It was like I’d been erased from his life. It was like a lot of us had been erased from his life. The slide show only showed the last five years or so of his existence, as if the thirty-five or so up until then didn’t matter.
[Here was a lot of toxic weather I have removed from this entry. It doesn’t matter anyways. Disco Queer took the fuck over.]
I saw some people I hadn’t seen in nearly ten years. They looked almost exactly the same, which is hard to believe, considering how hard some of them have been living. Blood of virgins or something. They told ol’ Seer she looked good, too, but who knows if that’s true. I think I look my age. Thirty-three.
I didn’t expect to get the racking sobs, but I did a few times. I got real angry, too. It must be nice to go to a memorial service and not be emotionally involved. It must be nice to go and small talk and show someone your new phone and that kind of bullshit.
Only two people told the truth during the sharing portion. One who said that my friend–our friend– had had a hard time believing in god. Yes, yes he did. He would have cringed at the prayer in Jesus Christ’s name. I didn’t say it. My friend who came with me didn’t pray with us at all. (The person who shared right after he did insisted that my friend took god into his heart while he was unconscious in the hospital. I insist this is bullshit.) The other truth-teller had his sunglasses on the whole time. I suspect he was high. He said my friend would never have gone for the solemnity and would have said something snide to make us all laugh. And it was true: born again church? Not his style. Everyone crying? He wouldn’t have dug it.
What he would have gone for was the obscene punk rock music. They played his band’s music in the church. So instead of organs, we heard lyrics like, “Make you my angel with dirty wings.” I used to love that song. He would have approved of that.
After the service I went to my mother’s house and got some old pictures. Glad my mother wasn’t there. I got to see us all young and dumb again. Touching my tongue to an electrified fly swatter. Someone else lighting a mouthful of lighter fluid on fire. Sticking pens up our noses. Yes, our twenties–these were our mid- (and in some cases late-) twenties!–were a dumb, dumb time. Lots of cards and bones (“six-four, never domino.” It rhymes if you say it right). Cat-calling when the Bingo Palace caller pulled “O-69.” Cheap coffee and lots of cigarettes. And my point and shoot camera caught a good deal of it. This was before Facebook or twitter or any of that, so the inanity had better fit in 36 frames, and then you had to wait for ten days to get it back, hopefully in double prints, with none of them wasted on blurry nothingness. Kids today don’t know how it was back then. Better today, but oh, the excitement of that fat envelope, what was in there, did you remember even? What could it be? Such potential in that envelope. Potential from the past. Message in a bottle from you.

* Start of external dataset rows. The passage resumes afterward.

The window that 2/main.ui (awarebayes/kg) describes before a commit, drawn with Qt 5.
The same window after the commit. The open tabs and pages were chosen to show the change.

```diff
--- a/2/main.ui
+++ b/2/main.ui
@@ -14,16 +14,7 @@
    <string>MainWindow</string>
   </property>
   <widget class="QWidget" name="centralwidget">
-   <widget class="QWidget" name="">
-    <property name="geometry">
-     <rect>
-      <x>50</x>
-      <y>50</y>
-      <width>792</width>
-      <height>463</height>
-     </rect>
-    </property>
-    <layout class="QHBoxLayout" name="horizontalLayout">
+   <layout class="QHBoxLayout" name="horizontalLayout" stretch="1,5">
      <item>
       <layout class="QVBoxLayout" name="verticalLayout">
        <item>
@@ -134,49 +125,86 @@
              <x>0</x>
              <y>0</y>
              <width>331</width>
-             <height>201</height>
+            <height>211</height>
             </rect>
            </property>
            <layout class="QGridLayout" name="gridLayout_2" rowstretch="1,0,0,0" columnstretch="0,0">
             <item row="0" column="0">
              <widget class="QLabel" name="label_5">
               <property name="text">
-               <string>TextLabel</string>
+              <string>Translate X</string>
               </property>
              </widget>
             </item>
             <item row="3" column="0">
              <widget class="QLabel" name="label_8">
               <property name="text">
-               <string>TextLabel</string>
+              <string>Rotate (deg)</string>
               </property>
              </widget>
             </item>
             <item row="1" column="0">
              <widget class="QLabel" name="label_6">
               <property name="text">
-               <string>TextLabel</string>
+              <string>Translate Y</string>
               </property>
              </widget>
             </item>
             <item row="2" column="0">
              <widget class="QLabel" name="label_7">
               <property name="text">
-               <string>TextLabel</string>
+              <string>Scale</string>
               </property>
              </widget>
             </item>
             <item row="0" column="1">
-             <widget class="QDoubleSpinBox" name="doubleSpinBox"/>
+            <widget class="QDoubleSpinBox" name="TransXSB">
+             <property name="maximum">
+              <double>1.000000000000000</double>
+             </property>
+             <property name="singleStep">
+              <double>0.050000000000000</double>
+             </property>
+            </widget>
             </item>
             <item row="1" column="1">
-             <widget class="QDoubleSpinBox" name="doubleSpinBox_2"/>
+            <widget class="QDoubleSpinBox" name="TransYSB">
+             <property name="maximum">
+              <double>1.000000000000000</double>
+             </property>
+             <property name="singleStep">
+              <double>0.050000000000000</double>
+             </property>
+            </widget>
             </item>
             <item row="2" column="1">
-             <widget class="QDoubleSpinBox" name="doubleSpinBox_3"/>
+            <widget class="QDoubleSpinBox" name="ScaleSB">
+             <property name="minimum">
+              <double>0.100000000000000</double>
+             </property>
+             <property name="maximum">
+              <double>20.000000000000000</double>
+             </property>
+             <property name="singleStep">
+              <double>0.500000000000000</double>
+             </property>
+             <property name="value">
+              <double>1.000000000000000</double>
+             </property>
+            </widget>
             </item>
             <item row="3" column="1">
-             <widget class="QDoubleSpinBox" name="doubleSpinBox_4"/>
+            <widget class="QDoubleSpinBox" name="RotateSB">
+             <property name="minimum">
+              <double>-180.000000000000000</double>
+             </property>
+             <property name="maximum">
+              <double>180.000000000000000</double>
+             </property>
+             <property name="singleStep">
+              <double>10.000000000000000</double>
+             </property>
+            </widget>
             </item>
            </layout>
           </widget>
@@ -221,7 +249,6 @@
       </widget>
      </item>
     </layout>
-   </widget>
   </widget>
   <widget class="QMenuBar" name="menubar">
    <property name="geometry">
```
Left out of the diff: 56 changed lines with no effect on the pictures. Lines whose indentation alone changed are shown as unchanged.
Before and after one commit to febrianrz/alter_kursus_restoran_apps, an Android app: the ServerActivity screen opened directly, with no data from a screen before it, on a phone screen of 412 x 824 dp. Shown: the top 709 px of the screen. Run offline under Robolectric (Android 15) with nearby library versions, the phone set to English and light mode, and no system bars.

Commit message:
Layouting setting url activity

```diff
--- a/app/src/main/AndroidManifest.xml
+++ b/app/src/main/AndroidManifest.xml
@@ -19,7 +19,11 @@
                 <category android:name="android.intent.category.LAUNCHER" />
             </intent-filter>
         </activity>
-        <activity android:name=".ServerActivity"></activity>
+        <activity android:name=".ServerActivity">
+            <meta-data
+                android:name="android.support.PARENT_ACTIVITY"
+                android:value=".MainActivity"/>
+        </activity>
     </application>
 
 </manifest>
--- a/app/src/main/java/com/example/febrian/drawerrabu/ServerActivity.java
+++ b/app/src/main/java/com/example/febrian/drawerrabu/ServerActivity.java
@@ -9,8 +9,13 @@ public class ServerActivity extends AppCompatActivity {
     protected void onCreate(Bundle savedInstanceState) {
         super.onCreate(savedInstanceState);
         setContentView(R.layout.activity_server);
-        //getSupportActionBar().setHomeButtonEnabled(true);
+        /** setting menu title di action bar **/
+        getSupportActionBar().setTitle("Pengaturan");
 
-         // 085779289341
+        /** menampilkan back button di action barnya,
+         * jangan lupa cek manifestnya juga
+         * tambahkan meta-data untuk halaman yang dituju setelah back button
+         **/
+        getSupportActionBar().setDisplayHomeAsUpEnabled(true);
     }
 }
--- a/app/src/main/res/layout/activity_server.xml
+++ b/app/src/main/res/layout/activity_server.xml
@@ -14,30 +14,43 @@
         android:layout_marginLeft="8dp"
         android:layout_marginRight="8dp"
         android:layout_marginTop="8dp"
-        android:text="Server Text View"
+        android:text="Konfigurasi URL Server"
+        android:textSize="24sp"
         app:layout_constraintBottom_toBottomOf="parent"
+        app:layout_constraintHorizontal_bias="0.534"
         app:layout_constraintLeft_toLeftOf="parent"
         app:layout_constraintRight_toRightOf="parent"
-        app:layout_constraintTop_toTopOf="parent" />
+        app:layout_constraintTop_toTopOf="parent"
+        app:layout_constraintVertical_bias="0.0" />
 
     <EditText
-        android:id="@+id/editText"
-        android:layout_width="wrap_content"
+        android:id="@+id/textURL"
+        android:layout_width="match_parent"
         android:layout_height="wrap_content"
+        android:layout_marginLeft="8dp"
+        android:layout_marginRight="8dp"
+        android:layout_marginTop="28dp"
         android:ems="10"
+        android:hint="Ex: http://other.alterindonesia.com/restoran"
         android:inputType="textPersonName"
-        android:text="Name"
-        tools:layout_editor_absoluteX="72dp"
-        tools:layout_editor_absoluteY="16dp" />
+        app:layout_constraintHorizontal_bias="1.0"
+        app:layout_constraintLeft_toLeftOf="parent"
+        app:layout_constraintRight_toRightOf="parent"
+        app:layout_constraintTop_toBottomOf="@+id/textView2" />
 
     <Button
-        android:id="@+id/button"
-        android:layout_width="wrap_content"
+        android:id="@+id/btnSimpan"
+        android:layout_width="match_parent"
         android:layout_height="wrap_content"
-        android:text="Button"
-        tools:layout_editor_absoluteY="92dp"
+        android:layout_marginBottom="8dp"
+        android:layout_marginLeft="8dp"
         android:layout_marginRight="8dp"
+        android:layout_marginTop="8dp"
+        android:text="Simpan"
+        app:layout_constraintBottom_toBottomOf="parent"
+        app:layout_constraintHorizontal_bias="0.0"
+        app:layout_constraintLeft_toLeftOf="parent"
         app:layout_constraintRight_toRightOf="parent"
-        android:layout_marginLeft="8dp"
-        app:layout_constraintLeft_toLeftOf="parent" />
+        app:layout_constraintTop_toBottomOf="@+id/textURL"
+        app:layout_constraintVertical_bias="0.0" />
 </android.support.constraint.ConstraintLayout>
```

Here’s a picture of a dumb thing we did. We were in the supermarket one night and found a watermelon someone had killed and left for dead. We couldn’t get over how fucking ridiculous this was. So three of us (me, my dead friend, and the one who went to the memorial with me, The Shadow Fairy) went home for the camera (this was before phones had them) and came back to document the evidence. We couldn’t let it go unrecorded. Yes, in those days, dumbness took way more effort. As a result, you remembered dumb things for-fucking-ever. (The picture is bent because it’s a picture of a picture; I don’t have my scanner set up yet. I consider it a tribute to dumbness.)
But it wasn’t like those were our training wheels. We were really alive then, too. It’s not like those years didn’t count because some people didn’t want them to. Those were an important chapter in our development as human beings, and I will never forget them. He was a good man because of those years, not despite them. Rest in peace, man. Rest in peace.